[[ Supplied entries open ]]
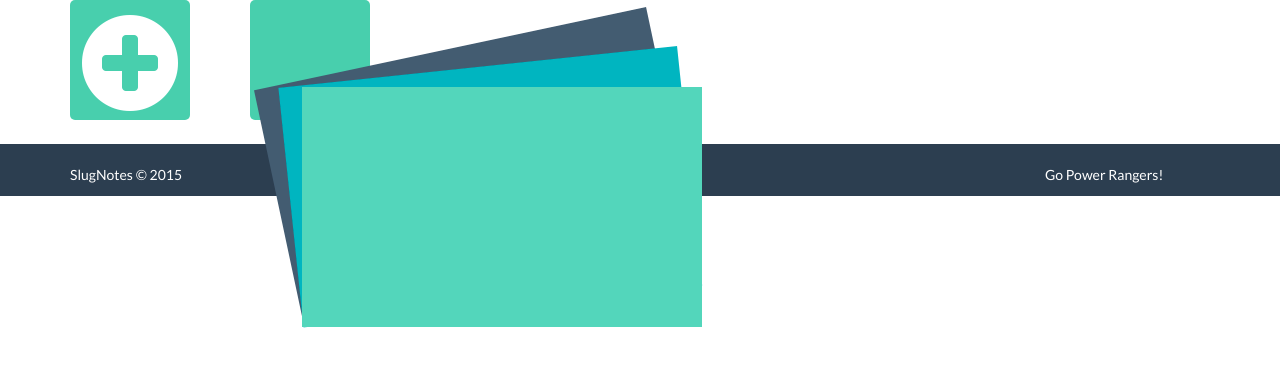
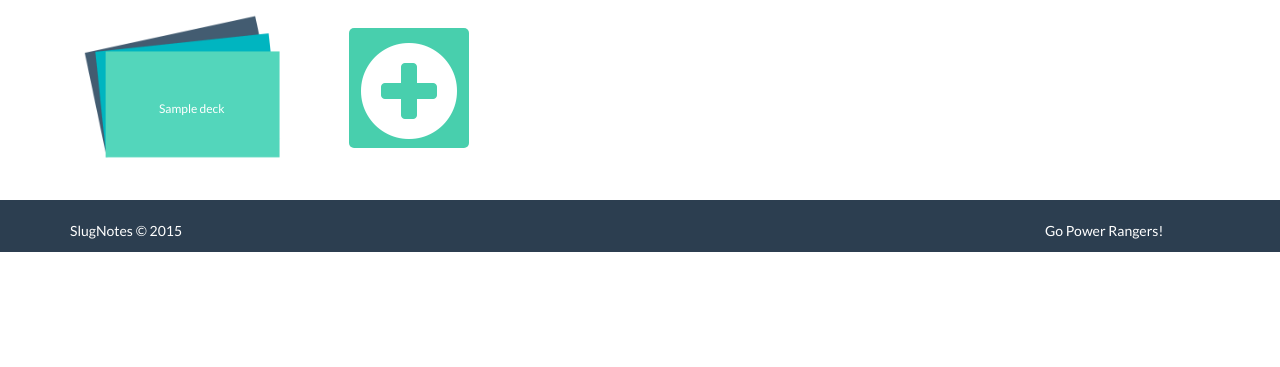
Before and after one commit to hammerface/slugnotes, a Django app: page / in a window 1280 px wide. Shown: the part 96-463 px from the top of the page. Run offline with Django 3.2, Linux system fonts and the light colour scheme; a user stored in the database is signed in; tables that the repository leaves empty hold one stand-in row (values such as "Sample post"); some libraries are stand-ins or nearby versions.

Commit message:
Home page when user is logged in is CSSed up! It needs functionality for view, edit, and delete buttons on every flash cards. Also need to make deck name max character of 20.

```diff
--- a/study_notes_project/static/css/style.css
+++ b/study_notes_project/static/css/style.css
@@ -2274,11 +2274,12 @@ span.filter {
 }
 .image-caption {
     position: absolute;
-    top: 0;
+    top: 17px;
     right: 0;
-    background: rgba(0, 0, 0, 0.5);
-    width: 100%;
-    height: 100%;
+    left: 13px;
+    background: rgba(0, 0, 0, 0.3);
+    width: 87%;
+    height: 80%;
     padding-top: 35%;
     display: none;
     text-align: center;
@@ -2978,6 +2979,9 @@ div.header h3{
 }
 
 div.CreateNewDeck{
+    float: left;
+    display: inline-block;
+    margin: 28px 53px;
     background-color: #48cfad;
     color: #fff;
 }
@@ -2994,3 +2998,34 @@ div.CreateNewDeck:hover{
     -o-transition: all .3s ease;
     transition: all .3s ease;
 }
+
+div.deck {
+    display: inline-block;
+    padding: 13px;
+    float: left;
+    position: relative;
+}
+
+img.deck{
+    width:200px;
+    height:150px;
+    position: relative;
+}
+
+h6.deck_name{
+    color: #fff;
+    text-align: center;
+    position: absolute;
+    top: 92px;
+}
+
+a.deck_options{
+    background-color:#000;
+    opacity: .7;
+    font-size: 100%;
+}
+
+a.deck_options:hover{
+    background-color: #48cfad;
+    color: #48cfad;
+}
--- a/study_notes_project/static/js/new_deck.js
+++ b/study_notes_project/static/js/new_deck.js
@@ -78,4 +78,22 @@ function addNewDeck() {
 
 $(document).ready(function(){
 	addNewDeck();
+    $('h6.deck_name').each(function() {
+        var text_length = $(this).width();
+        var padding = (172-text_length)/2 + 36;
+        $(this).css("left",padding)
+    });
+
+    $('div.deck').hover(
+        function(){
+            $(this).find('.image-caption').slideDown(250); //.fadeIn(250)
+        },
+        function(){
+            $(this).find('.image-caption').slideUp(250); //.fadeOut(205)
+        }
+    );
+
+    $('.image-caption a').tooltip();
+
+
 });
--- a/study_notes_project/templates/base.html
+++ b/study_notes_project/templates/base.html
@@ -167,7 +167,7 @@
 
 
     <!--common script for all pages-->
-    <script src="js/common-scripts.js">
+    <script src="{% static 'js/common-scripts.js' %}">
     </script>
 
     <script type="text/javascript">
--- a/study_notes_project/templates/landing/home.html
+++ b/study_notes_project/templates/landing/home.html
@@ -80,21 +80,35 @@
   {% if user.is_authenticated %}
     <!-- Main Container -->
     <div class="container">
-      <div class="row  mar-b-30">
+      <div class="row mar-b-30">
         <div class="col-md-12">
+          {% for deck in deck_list reversed %}
+          <div id={{deck.deck_id}} class="deck">
+            <div class="image-caption">
+                <a href="/" class="deck_options label magnefig label-info icon" data-toggle="tooltip" data-placement="top" title="View Flash Cards">
+                  <i class="deck_options fa fa-eye"></i>
+                </a>
+                <a href="/" class="deck_options label label-info icon" data-toggle="tooltip" data-placement="top" title="Edit Deck">
+                  <i class="deck_options fa fa-edit"></i>
+                </a>
+                <a href="/" class="deck_options label label-info icon" data-toggle="tooltip" data-placement="top" title="Delete Deck">
+                  <i class="deck_options fa fa-trash-o"></i>
+                </a>
+            </div>
+            <img class="deck" src="{% cycle '/static/img/StackOfFlashCards.png' '/static/img/StackOfFlashCards2.png' '/static/img/StackOfFlashCards3.png' %}"></img>
+            <h6 class="deck_name"> {{ deck.deck_name }} </h6>
+          </div>
+          {% endfor %}
           <a data-toggle="modal" class="CreateNewDeck" href="#CreateNewDeck">
               <div class="CreateNewDeck icon-wrap ico-bg round-five wow pulse" data-wow-duration="2s" data-wow-delay=".8s">
                 <i class="fa fa-plus-circle CreateNewDeck"></i>
               </div>
           </a>
-          <a data-toggle="modal" class="CreateNewDeck" href="#CreateNewDeck">
-              <div class="CreateNewDeck icon-wrap ico-bg round-five wow pulse" data-wow-duration="2s" data-wow-delay=".8s">
-                <img src="/static/img/StackOfFlashCards.png"></img>
-              </div>
-          </a>
         </div>
       </div>
     </div>
+
+
     <!-- End Main Container -->
 
 
```
Also changed, not shown: study_notes_project/static/img/StackOfFlashCards2.png (added), study_notes_project/static/img/StackOfFlashCards3.png (added).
[[ Supplied entries closed ]]
Your objective: Give the entries above again exactly, minus their pictures.

Solution to the exercise:
Before and after one commit to hammerface/slugnotes, a Django app: page / in a window 1280 px wide. Shown: the part 96-463 px from the top of the page. Run offline with Django 3.2, Linux system fonts and the light colour scheme; a user stored in the database is signed in; tables that the repository leaves empty hold one stand-in row (values such as "Sample post"); some libraries are stand-ins or nearby versions.

Commit message:
Home page when user is logged in is CSSed up! It needs functionality for view, edit, and delete buttons on every flash cards. Also need to make deck name max character of 20.

```diff
--- a/study_notes_project/static/css/style.css
+++ b/study_notes_project/static/css/style.css
@@ -2274,11 +2274,12 @@ span.filter {
 }
 .image-caption {
     position: absolute;
-    top: 0;
+    top: 17px;
     right: 0;
-    background: rgba(0, 0, 0, 0.5);
-    width: 100%;
-    height: 100%;
+    left: 13px;
+    background: rgba(0, 0, 0, 0.3);
+    width: 87%;
+    height: 80%;
     padding-top: 35%;
     display: none;
     text-align: center;
@@ -2978,6 +2979,9 @@ div.header h3{
 }
 
 div.CreateNewDeck{
+    float: left;
+    display: inline-block;
+    margin: 28px 53px;
     background-color: #48cfad;
     color: #fff;
 }
@@ -2994,3 +2998,34 @@ div.CreateNewDeck:hover{
     -o-transition: all .3s ease;
     transition: all .3s ease;
 }
+
+div.deck {
+    display: inline-block;
+    padding: 13px;
+    float: left;
+    position: relative;
+}
+
+img.deck{
+    width:200px;
+    height:150px;
+    position: relative;
+}
+
+h6.deck_name{
+    color: #fff;
+    text-align: center;
+    position: absolute;
+    top: 92px;
+}
+
+a.deck_options{
+    background-color:#000;
+    opacity: .7;
+    font-size: 100%;
+}
+
+a.deck_options:hover{
+    background-color: #48cfad;
+    color: #48cfad;
+}
--- a/study_notes_project/static/js/new_deck.js
+++ b/study_notes_project/static/js/new_deck.js
@@ -78,4 +78,22 @@ function addNewDeck() {
 
 $(document).ready(function(){
 	addNewDeck();
+    $('h6.deck_name').each(function() {
+        var text_length = $(this).width();
+        var padding = (172-text_length)/2 + 36;
+        $(this).css("left",padding)
+    });
+
+    $('div.deck').hover(
+        function(){
+            $(this).find('.image-caption').slideDown(250); //.fadeIn(250)
+        },
+        function(){
+            $(this).find('.image-caption').slideUp(250); //.fadeOut(205)
+        }
+    );
+
+    $('.image-caption a').tooltip();
+
+
 });
--- a/study_notes_project/templates/base.html
+++ b/study_notes_project/templates/base.html
@@ -167,7 +167,7 @@
 
 
     <!--common script for all pages-->
-    <script src="js/common-scripts.js">
+    <script src="{% static 'js/common-scripts.js' %}">
     </script>
 
     <script type="text/javascript">
--- a/study_notes_project/templates/landing/home.html
+++ b/study_notes_project/templates/landing/home.html
@@ -80,21 +80,35 @@
   {% if user.is_authenticated %}
     <!-- Main Container -->
     <div class="container">
-      <div class="row  mar-b-30">
+      <div class="row mar-b-30">
         <div class="col-md-12">
+          {% for deck in deck_list reversed %}
+          <div id={{deck.deck_id}} class="deck">
+            <div class="image-caption">
+                <a href="/" class="deck_options label magnefig label-info icon" data-toggle="tooltip" data-placement="top" title="View Flash Cards">
+                  <i class="deck_options fa fa-eye"></i>
+                </a>
+                <a href="/" class="deck_options label label-info icon" data-toggle="tooltip" data-placement="top" title="Edit Deck">
+                  <i class="deck_options fa fa-edit"></i>
+                </a>
+                <a href="/" class="deck_options label label-info icon" data-toggle="tooltip" data-placement="top" title="Delete Deck">
+                  <i class="deck_options fa fa-trash-o"></i>
+                </a>
+            </div>
+            <img class="deck" src="{% cycle '/static/img/StackOfFlashCards.png' '/static/img/StackOfFlashCards2.png' '/static/img/StackOfFlashCards3.png' %}"></img>
+            <h6 class="deck_name"> {{ deck.deck_name }} </h6>
+          </div>
+          {% endfor %}
           <a data-toggle="modal" class="CreateNewDeck" href="#CreateNewDeck">
               <div class="CreateNewDeck icon-wrap ico-bg round-five wow pulse" data-wow-duration="2s" data-wow-delay=".8s">
                 <i class="fa fa-plus-circle CreateNewDeck"></i>
               </div>
           </a>
-          <a data-toggle="modal" class="CreateNewDeck" href="#CreateNewDeck">
-              <div class="CreateNewDeck icon-wrap ico-bg round-five wow pulse" data-wow-duration="2s" data-wow-delay=".8s">
-                <img src="/static/img/StackOfFlashCards.png"></img>
-              </div>
-          </a>
         </div>
       </div>
     </div>
+
+
     <!-- End Main Container -->
 
 
```
Also changed, not shown: study_notes_project/static/img/StackOfFlashCards2.png (added), study_notes_project/static/img/StackOfFlashCards3.png (added).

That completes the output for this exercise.